--- Task prompt ---
Since pictures are not wanted, repeat only the text of the records, word for word.

--- Data for the task ---
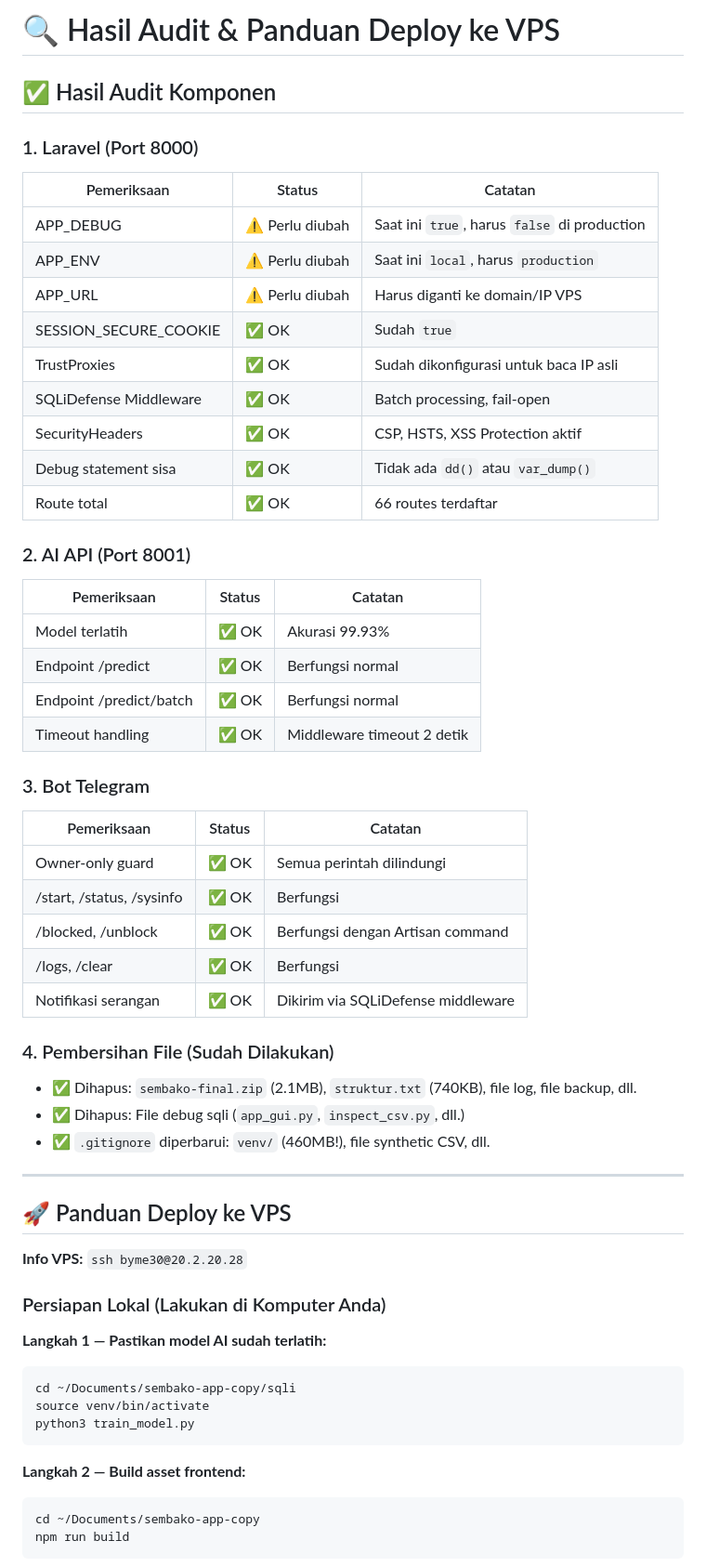
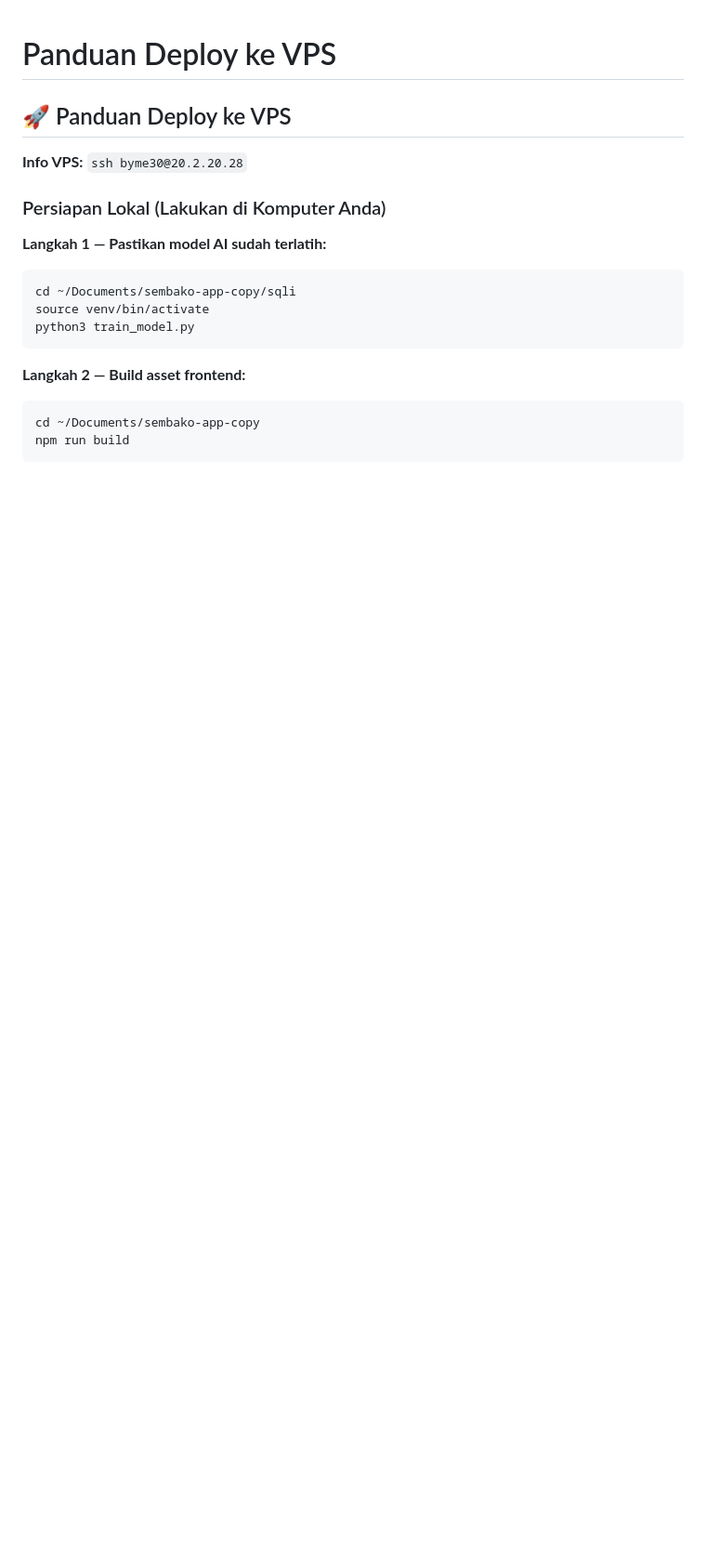
Before and after one commit to AkmalBay/SQLi-Detector, a Markdown page: walkthrough-deploy.md, the part around the change. Shown at 93% size. GitHub-like rendering; blank space fills up the shorter version.

Commit message:
Update deployment guide by removing audit results
Removed audit results and component checks for Laravel, AI API, and Telegram Bot from deployment guide.

```diff
--- a/walkthrough-deploy.md
+++ b/walkthrough-deploy.md
@@ -1,43 +1,4 @@
-# 🔍 Hasil Audit & Panduan Deploy ke VPS
-
-## ✅ Hasil Audit Komponen
-
-### 1. Laravel (Port 8000)
-| Pemeriksaan | Status | Catatan |
-|---|---|---|
-| APP_DEBUG | ⚠️ Perlu diubah | Saat ini `true`, harus `false` di production |
-| APP_ENV | ⚠️ Perlu diubah | Saat ini `local`, harus `production` |
-| APP_URL | ⚠️ Perlu diubah | Harus diganti ke domain/IP VPS |
-| SESSION_SECURE_COOKIE | ✅ OK | Sudah `true` |
-| TrustProxies | ✅ OK | Sudah dikonfigurasi untuk baca IP asli |
-| SQLiDefense Middleware | ✅ OK | Batch processing, fail-open |
-| SecurityHeaders | ✅ OK | CSP, HSTS, XSS Protection aktif |
-| Debug statement sisa | ✅ OK | Tidak ada `dd()` atau `var_dump()` |
-| Route total | ✅ OK | 66 routes terdaftar |
-
-### 2. AI API (Port 8001)
-| Pemeriksaan | Status | Catatan |
-|---|---|---|
-| Model terlatih | ✅ OK | Akurasi 99.93% |
-| Endpoint /predict | ✅ OK | Berfungsi normal |
-| Endpoint /predict/batch | ✅ OK | Berfungsi normal |
-| Timeout handling | ✅ OK | Middleware timeout 2 detik |
-
-### 3. Bot Telegram
-| Pemeriksaan | Status | Catatan |
-|---|---|---|
-| Owner-only guard | ✅ OK | Semua perintah dilindungi |
-| /start, /status, /sysinfo | ✅ OK | Berfungsi |
-| /blocked, /unblock | ✅ OK | Berfungsi dengan Artisan command |
-| /logs, /clear | ✅ OK | Berfungsi |
-| Notifikasi serangan | ✅ OK | Dikirim via SQLiDefense middleware |
-
-### 4. Pembersihan File (Sudah Dilakukan)
-- ✅ Dihapus: `sembako-final.zip` (2.1MB), `struktur.txt` (740KB), file log, file backup, dll.
-- ✅ Dihapus: File debug sqli (`app_gui.py`, `inspect_csv.py`, dll.)
-- ✅ `.gitignore` diperbarui: `venv/` (460MB!), file synthetic CSV, dll.
-
----
+# Panduan Deploy ke VPS
 
 ## 🚀 Panduan Deploy ke VPS
 
```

--- Written reply ---
Before and after one commit to AkmalBay/SQLi-Detector, a Markdown page: walkthrough-deploy.md, the part around the change. Shown at 93% size. GitHub-like rendering; blank space fills up the shorter version.

Commit message:
Update deployment guide by removing audit results
Removed audit results and component checks for Laravel, AI API, and Telegram Bot from deployment guide.

```diff
--- a/walkthrough-deploy.md
+++ b/walkthrough-deploy.md
@@ -1,43 +1,4 @@
-# 🔍 Hasil Audit & Panduan Deploy ke VPS
-
-## ✅ Hasil Audit Komponen
-
-### 1. Laravel (Port 8000)
-| Pemeriksaan | Status | Catatan |
-|---|---|---|
-| APP_DEBUG | ⚠️ Perlu diubah | Saat ini `true`, harus `false` di production |
-| APP_ENV | ⚠️ Perlu diubah | Saat ini `local`, harus `production` |
-| APP_URL | ⚠️ Perlu diubah | Harus diganti ke domain/IP VPS |
-| SESSION_SECURE_COOKIE | ✅ OK | Sudah `true` |
-| TrustProxies | ✅ OK | Sudah dikonfigurasi untuk baca IP asli |
-| SQLiDefense Middleware | ✅ OK | Batch processing, fail-open |
-| SecurityHeaders | ✅ OK | CSP, HSTS, XSS Protection aktif |
-| Debug statement sisa | ✅ OK | Tidak ada `dd()` atau `var_dump()` |
-| Route total | ✅ OK | 66 routes terdaftar |
-
-### 2. AI API (Port 8001)
-| Pemeriksaan | Status | Catatan |
-|---|---|---|
-| Model terlatih | ✅ OK | Akurasi 99.93% |
-| Endpoint /predict | ✅ OK | Berfungsi normal |
-| Endpoint /predict/batch | ✅ OK | Berfungsi normal |
-| Timeout handling | ✅ OK | Middleware timeout 2 detik |
-
-### 3. Bot Telegram
-| Pemeriksaan | Status | Catatan |
-|---|---|---|
-| Owner-only guard | ✅ OK | Semua perintah dilindungi |
-| /start, /status, /sysinfo | ✅ OK | Berfungsi |
-| /blocked, /unblock | ✅ OK | Berfungsi dengan Artisan command |
-| /logs, /clear | ✅ OK | Berfungsi |
-| Notifikasi serangan | ✅ OK | Dikirim via SQLiDefense middleware |
-
-### 4. Pembersihan File (Sudah Dilakukan)
-- ✅ Dihapus: `sembako-final.zip` (2.1MB), `struktur.txt` (740KB), file log, file backup, dll.
-- ✅ Dihapus: File debug sqli (`app_gui.py`, `inspect_csv.py`, dll.)
-- ✅ `.gitignore` diperbarui: `venv/` (460MB!), file synthetic CSV, dll.
-
----
+# Panduan Deploy ke VPS
 
 ## 🚀 Panduan Deploy ke VPS
 
```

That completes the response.